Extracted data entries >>
------------------------

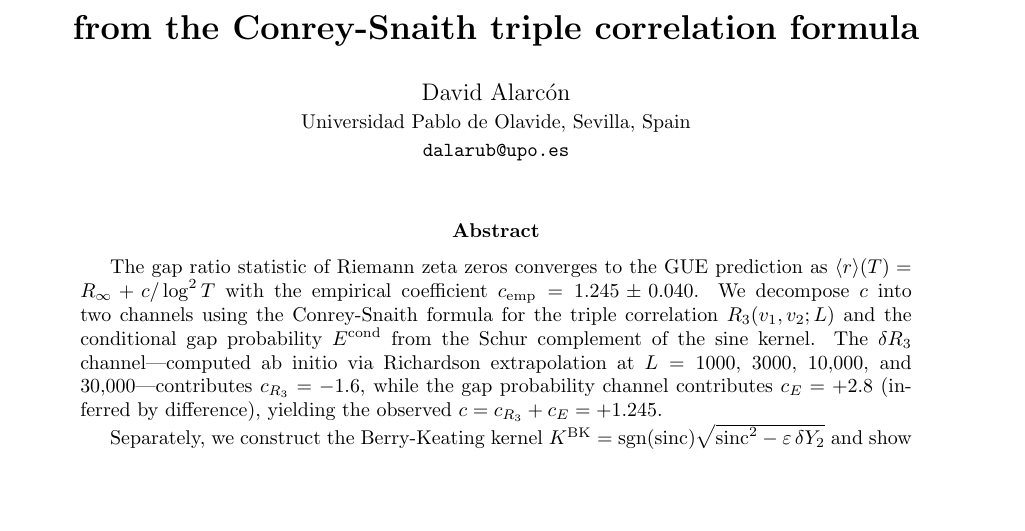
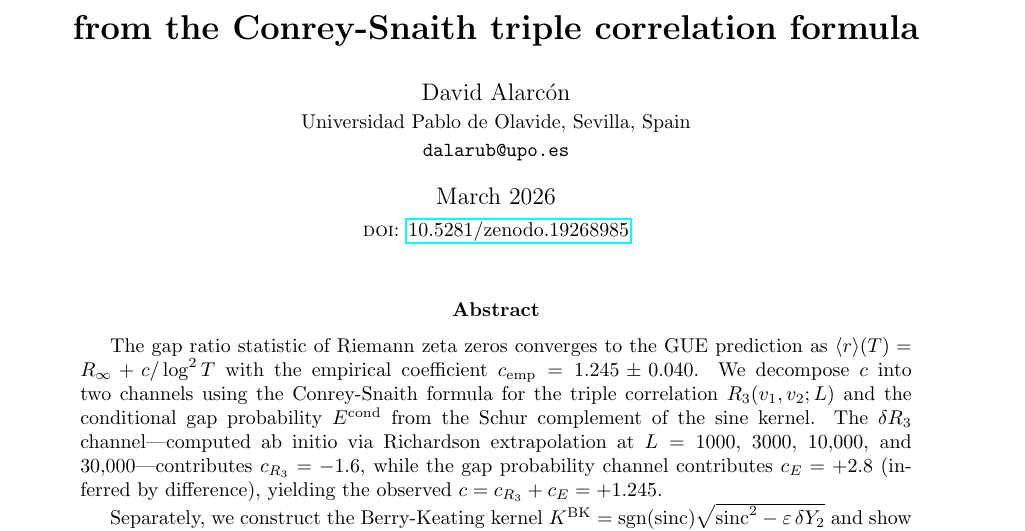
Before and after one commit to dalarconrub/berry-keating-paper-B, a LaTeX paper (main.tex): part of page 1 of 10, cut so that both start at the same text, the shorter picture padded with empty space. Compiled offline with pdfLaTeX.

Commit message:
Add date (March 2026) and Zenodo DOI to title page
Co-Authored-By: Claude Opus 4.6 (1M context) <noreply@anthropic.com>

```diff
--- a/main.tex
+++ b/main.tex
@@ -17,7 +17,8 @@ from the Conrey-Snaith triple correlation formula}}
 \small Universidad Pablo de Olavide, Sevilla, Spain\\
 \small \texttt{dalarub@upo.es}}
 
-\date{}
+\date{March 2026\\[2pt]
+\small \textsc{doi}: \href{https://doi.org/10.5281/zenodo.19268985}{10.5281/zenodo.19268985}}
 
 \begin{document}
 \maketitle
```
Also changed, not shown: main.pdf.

------------------------

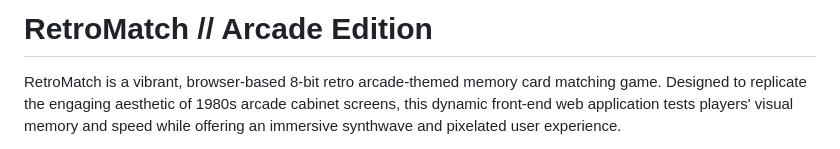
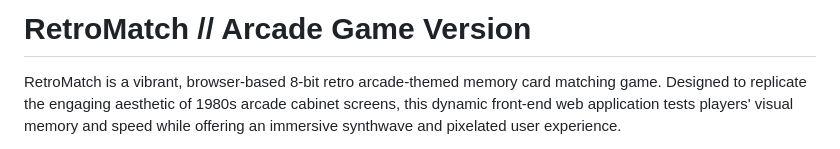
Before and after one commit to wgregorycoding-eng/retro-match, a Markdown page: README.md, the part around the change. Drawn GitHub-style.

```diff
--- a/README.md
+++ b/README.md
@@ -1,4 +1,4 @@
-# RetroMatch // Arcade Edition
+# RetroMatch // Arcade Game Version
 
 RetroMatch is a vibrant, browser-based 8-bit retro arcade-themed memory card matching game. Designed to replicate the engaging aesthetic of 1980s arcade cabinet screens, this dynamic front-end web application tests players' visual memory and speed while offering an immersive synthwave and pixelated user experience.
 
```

------------------------

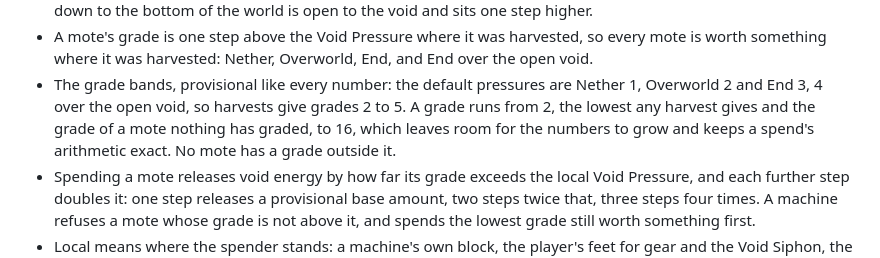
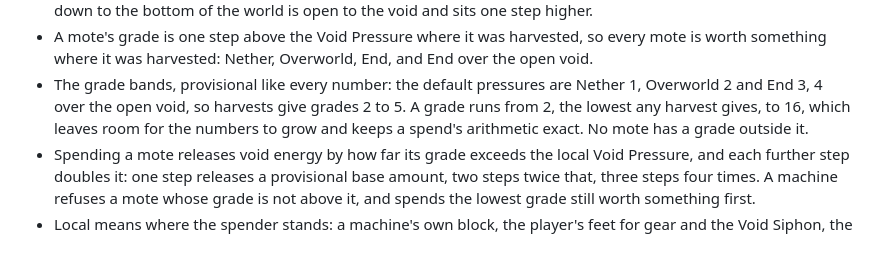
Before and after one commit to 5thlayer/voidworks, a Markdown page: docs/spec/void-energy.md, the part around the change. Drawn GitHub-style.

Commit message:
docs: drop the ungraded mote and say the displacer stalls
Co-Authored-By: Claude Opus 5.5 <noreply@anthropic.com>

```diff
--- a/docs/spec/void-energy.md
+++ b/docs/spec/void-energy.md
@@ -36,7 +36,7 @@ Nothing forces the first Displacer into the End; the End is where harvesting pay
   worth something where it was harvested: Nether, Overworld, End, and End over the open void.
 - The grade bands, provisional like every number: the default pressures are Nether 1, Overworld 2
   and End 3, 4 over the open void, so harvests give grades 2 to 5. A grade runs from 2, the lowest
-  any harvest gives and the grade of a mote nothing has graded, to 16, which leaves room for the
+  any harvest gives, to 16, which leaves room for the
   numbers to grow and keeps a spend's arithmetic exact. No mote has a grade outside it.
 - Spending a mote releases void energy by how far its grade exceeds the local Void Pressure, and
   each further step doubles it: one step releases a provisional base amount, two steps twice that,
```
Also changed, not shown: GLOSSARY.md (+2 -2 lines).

------------------------

WHAT TO WORK ON >> Lines that hold "main" are the ones to copy, so pick each out from the data.

ANSWER TO THIS PROBLEM >>
Before and after one commit to dalarconrub/berry-keating-paper-B, a LaTeX paper (main.tex): part of page 1 of 10, cut so that both start at the same text, the shorter picture padded with empty space. Compiled offline with pdfLaTeX.
--- a/main.tex
+++ b/main.tex
Also changed, not shown: main.pdf.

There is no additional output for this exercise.